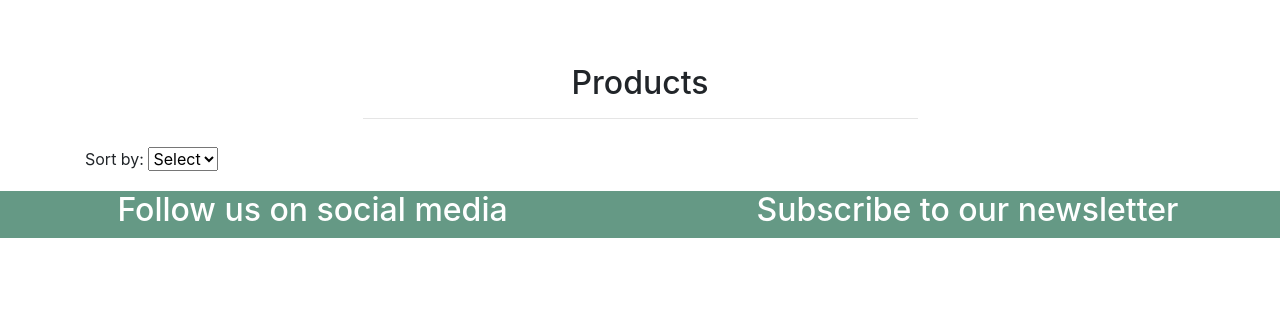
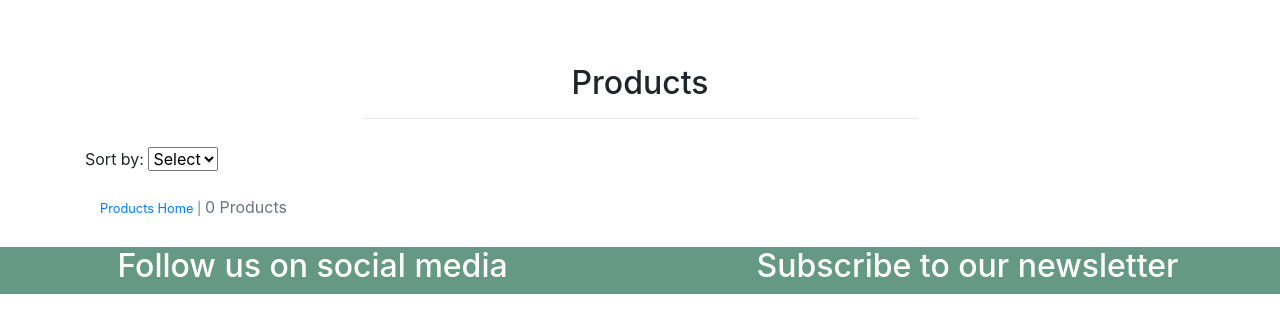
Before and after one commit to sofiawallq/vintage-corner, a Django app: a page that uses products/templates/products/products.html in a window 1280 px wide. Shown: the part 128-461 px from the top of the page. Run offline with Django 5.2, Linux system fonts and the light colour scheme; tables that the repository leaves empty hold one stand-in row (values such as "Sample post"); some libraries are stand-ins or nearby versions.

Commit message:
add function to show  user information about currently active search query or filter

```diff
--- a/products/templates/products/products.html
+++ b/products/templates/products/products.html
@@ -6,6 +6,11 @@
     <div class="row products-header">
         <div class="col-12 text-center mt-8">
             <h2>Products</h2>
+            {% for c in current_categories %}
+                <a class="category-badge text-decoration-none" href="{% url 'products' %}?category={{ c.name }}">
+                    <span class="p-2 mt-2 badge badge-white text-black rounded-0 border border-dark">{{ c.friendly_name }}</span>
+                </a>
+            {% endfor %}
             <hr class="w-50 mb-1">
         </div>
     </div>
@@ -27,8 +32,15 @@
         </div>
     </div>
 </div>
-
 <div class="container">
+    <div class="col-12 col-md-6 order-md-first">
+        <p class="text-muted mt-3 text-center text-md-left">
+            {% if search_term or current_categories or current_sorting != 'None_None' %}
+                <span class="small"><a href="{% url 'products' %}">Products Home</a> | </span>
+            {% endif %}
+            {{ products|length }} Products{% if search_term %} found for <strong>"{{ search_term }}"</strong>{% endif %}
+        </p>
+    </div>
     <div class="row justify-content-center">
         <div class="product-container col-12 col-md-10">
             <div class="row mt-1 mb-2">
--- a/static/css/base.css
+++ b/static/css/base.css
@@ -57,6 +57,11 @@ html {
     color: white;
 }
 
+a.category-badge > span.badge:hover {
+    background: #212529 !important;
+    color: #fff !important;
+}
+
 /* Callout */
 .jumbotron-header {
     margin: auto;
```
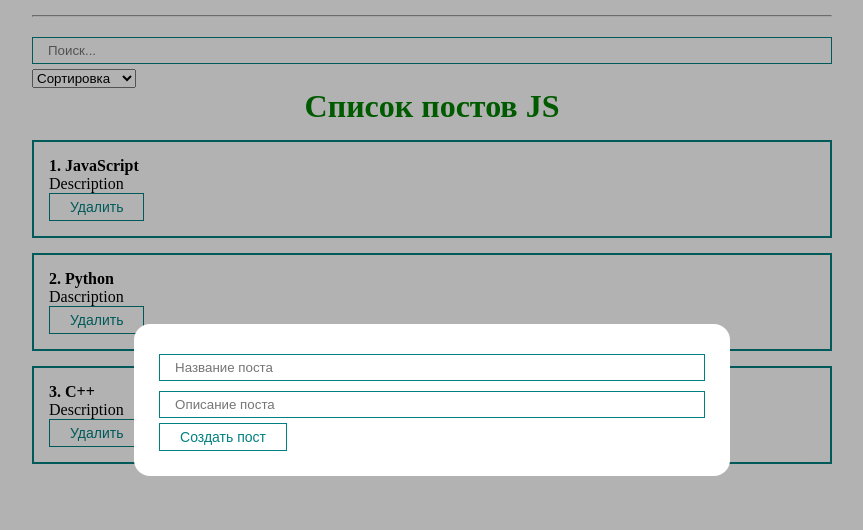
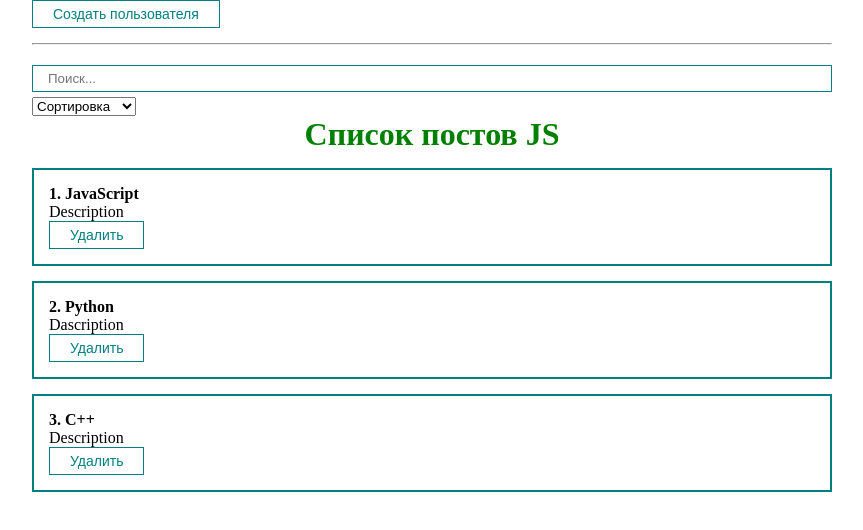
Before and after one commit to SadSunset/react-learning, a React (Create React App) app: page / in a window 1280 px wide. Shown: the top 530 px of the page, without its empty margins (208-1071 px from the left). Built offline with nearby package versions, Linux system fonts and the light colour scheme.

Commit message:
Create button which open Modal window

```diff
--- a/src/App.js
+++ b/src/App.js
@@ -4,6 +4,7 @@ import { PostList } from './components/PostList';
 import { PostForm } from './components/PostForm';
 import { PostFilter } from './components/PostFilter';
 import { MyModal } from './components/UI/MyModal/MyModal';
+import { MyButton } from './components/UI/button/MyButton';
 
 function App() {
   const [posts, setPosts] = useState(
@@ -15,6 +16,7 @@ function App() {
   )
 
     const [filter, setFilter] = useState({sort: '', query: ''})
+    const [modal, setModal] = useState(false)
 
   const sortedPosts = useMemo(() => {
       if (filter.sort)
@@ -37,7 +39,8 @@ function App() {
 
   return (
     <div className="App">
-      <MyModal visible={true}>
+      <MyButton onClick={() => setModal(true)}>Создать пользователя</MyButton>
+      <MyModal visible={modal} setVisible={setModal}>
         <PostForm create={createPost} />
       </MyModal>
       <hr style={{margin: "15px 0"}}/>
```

Task prompt: Copy all the lines above that hold the string "base".

Written answer:
--- a/static/css/base.css
+++ b/static/css/base.css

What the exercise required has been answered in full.